I use Flickr not only to publish but to edit and store my photos. Just in case, if my hard drive kicks the bucket. Flickr is more than a photo hosting site, it is a social media platform with all kinds of groups so it is worthwhile to check it out! Flickr offers two types of accounts: free and pro. The free account gives you limited access, you can upload 100 MB of images and 2 videos a month. I have a PRO account that gives me unlimited storage space so I can use it as a backup.Flickr is easy to use, it also has a built in photo editor program, Picnic, and it is the most popular photo sharing site. To see my images on Flickr click here.

Another site is Google Picasa. It does not have the rings and bells that Flickr has, it is easy to use and I recommend it for beginning digital photographers.

Other websites are:

You can read a detail review about these photo sharing sites here.

I use Flickr because it is cleaner, easier to navigate, has the most users, so I can get the most exposure. You can tag your images, join several groups on photography or search by typing in keywords.

Most of these photo storage sites can be linked using an application to your own website and your other social media sites including blogs, Facebook and LinkedIn. Some photographers link their Flickr photostream to their website to drive more traffic and increase their exposure. If you have your own website, try connecting your Twitter, Flickr, my blogs and Facebook to your site and your website will look more active and interactive.

Thursday, April 8, 2010

FREE education about photography by the nr. 1 photographer- Chase Jarvis

This guy is just phenomenal and is using social media to spread the love for photography. That's right, it's free to watch any and all live feeds from some of the world's best creative instructors on
Social media and the internet make education either free or affordable. I would argue that SM also raises the quality of education when guys like Chase Jarvis and others jump in!
Check out other sites where you pay a monthly fee and you get the best of the best tutorials!

Also- support local artists and photographers who offer quality classes at an affordable price. I took classes and therefore I can highly recommend the following photographers in Tampa Bay: Loyce Hood and Jim Sykes, they are both awesome and they LOVE to teach.
Their websites:

Thursday, April 1, 2010

Shooting pelis on weekends- Documentary photography
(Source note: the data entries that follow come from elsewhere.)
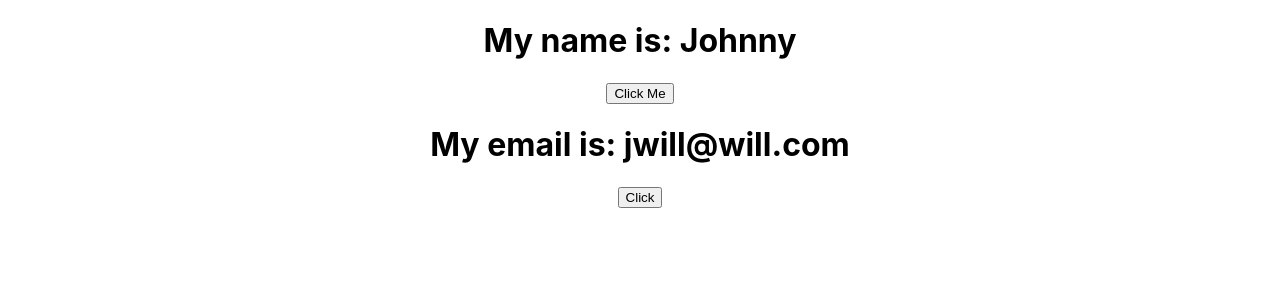
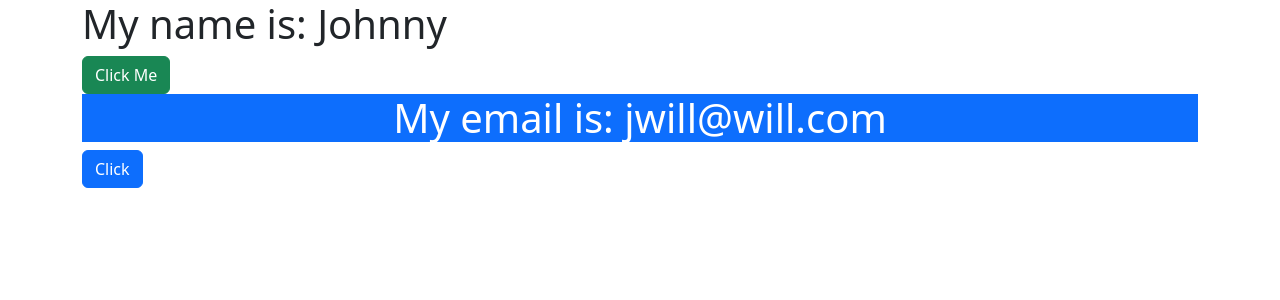
Before and after one commit to JimAdediran/News_site, a React (Create React App) app in the folder Frontend/news_site/: page / in a window 1280 px wide. Shown: the top 300 px of the page. Built offline with nearby package versions, Linux system fonts and the light colour scheme.

Commit message:
Hello.js and Myclass.js bootstrap styling

```diff
--- a/Frontend/news_site/src/App.js
+++ b/Frontend/news_site/src/App.js
@@ -12,7 +12,7 @@
 
 
   return (
-    <div className="App">
+    <div className="container">
       <Hello name = "Johnny"/>
       <MyClass email = "jwill@will.com" myclick={clicked}/>
     </div>
--- a/Frontend/news_site/src/components/Hello.js
+++ b/Frontend/news_site/src/components/Hello.js
@@ -13,7 +13,7 @@
        <div>
 
         <h1>My name is: {props.name}</h1>
-        <button onClick={Clickme}>Click Me</button>
+        <button className='btn btn-success' onClick={Clickme}>Click Me</button>
        </div>
     )
 
--- a/Frontend/news_site/src/components/MyClass.js
+++ b/Frontend/news_site/src/components/MyClass.js
@@ -9,8 +9,8 @@
         return(
             <div>
 
-            <h1>My email is: {this.props.email}</h1>
-            <button onClick={this.props.myclick}>Click</button>
+            <h1 className="bg-primary text-white text-center">My email is: {this.props.email}</h1>
+            <button className="btn btn-primary" onClick={this.props.myclick}>Click</button>
             </div>
         )
     }
--- a/Frontend/news_site/src/index.js
+++ b/Frontend/news_site/src/index.js
@@ -3,6 +3,7 @@
 import './index.css';
 import App from './App';
 import reportWebVitals from './reportWebVitals';
+import 'bootstrap/dist/css/bootstrap.min.css';
 
 const root = ReactDOM.createRoot(document.getElementById('root'));
 root.render(
```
The pelicans are back and the fishermen,too. The last two weekends have picked up, and Liz Vreeland from the Seabird Sanctuary is rescuing an average of 20 birds per weekend, which I expect to double in April as conditions ripen. In the next few weeks, as it warms up, the bait will return and she is looking at an increased number of entangled and hooked birds! Liz Vreeland thinks she may have more birds being run over, as they are laying on the road again. The piers are getting more active- more fishermen, more cars. No signs yet to warn people that the birds won't move for cars, so this is one thing people can do...let people driving on the pier know.
That being said, it really is beautiful out there in this weather! Please round up your friends and help these birds. They need photographers documenting abuse and other important topics. They need rescuers. If you are interested, let's do a meetup and help a good cause. For more info contact Liz at